Find all the lines in the material below with the word "commit", and copy them.

• • •

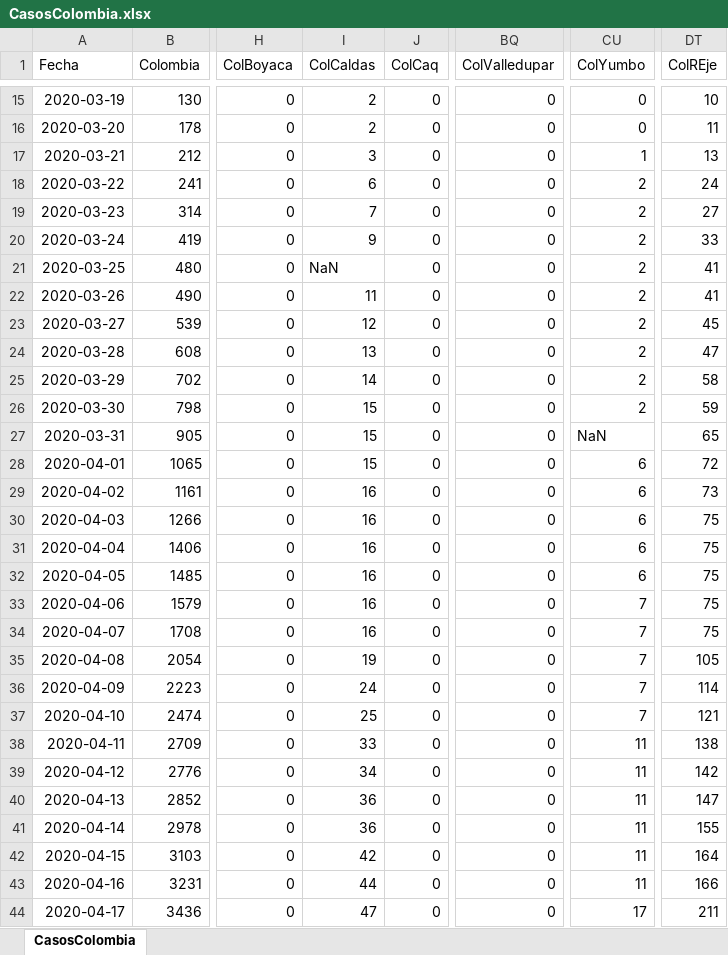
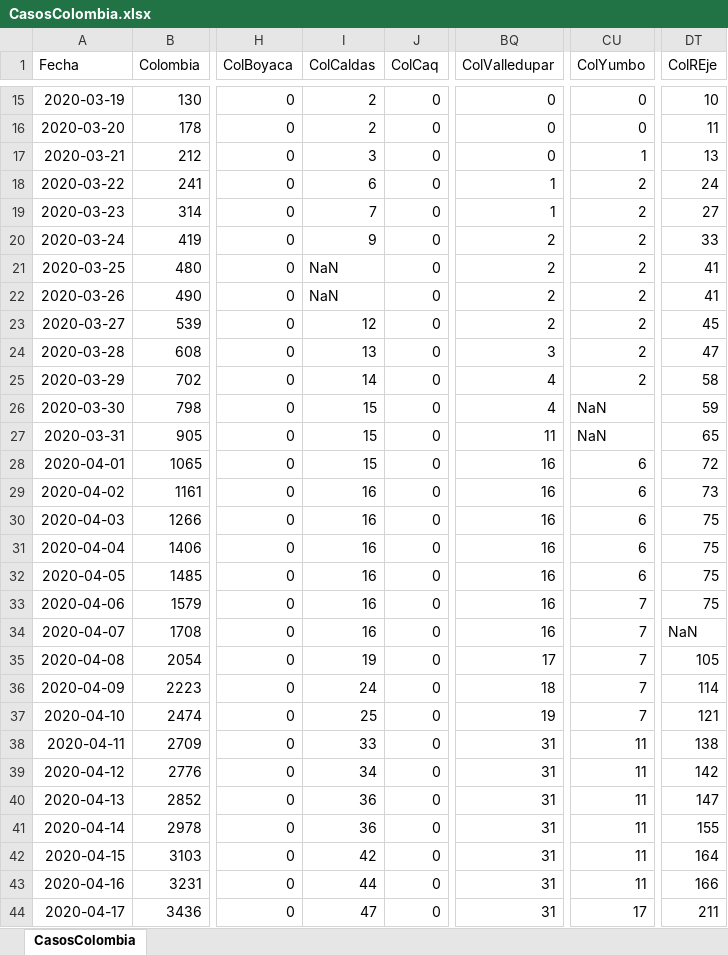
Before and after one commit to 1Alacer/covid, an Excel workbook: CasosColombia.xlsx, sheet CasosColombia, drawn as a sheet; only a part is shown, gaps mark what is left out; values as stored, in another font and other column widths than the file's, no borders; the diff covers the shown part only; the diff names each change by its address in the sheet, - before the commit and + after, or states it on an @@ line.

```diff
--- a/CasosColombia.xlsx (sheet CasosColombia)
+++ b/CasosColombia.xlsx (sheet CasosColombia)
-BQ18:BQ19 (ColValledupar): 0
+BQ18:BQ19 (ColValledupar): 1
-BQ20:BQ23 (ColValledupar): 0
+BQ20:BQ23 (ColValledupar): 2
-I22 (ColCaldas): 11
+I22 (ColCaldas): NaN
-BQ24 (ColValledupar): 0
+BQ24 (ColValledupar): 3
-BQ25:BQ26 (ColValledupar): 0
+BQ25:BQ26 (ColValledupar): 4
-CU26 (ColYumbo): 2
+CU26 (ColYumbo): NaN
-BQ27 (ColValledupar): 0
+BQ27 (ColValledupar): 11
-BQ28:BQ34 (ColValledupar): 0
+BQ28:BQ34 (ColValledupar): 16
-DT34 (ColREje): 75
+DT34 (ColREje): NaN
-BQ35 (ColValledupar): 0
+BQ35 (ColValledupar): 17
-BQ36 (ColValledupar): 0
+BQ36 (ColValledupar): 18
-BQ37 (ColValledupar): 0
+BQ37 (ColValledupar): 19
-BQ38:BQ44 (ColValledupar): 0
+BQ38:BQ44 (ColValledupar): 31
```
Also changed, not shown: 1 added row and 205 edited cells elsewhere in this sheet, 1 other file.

• • •

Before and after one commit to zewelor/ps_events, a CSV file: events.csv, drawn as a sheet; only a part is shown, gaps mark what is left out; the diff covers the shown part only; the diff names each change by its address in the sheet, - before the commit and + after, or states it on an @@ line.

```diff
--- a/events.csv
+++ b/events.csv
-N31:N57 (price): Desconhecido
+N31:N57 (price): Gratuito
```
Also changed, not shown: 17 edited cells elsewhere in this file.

• • •

> EXERCISE RESULT
Before and after one commit to 1Alacer/covid, an Excel workbook: CasosColombia.xlsx, sheet CasosColombia, drawn as a sheet; only a part is shown, gaps mark what is left out; values as stored, in another font and other column widths than the file's, no borders; the diff covers the shown part only; the diff names each change by its address in the sheet, - before the commit and + after, or states it on an @@ line.
Before and after one commit to zewelor/ps_events, a CSV file: events.csv, drawn as a sheet; only a part is shown, gaps mark what is left out; the diff covers the shown part only; the diff names each change by its address in the sheet, - before the commit and + after, or states it on an @@ line.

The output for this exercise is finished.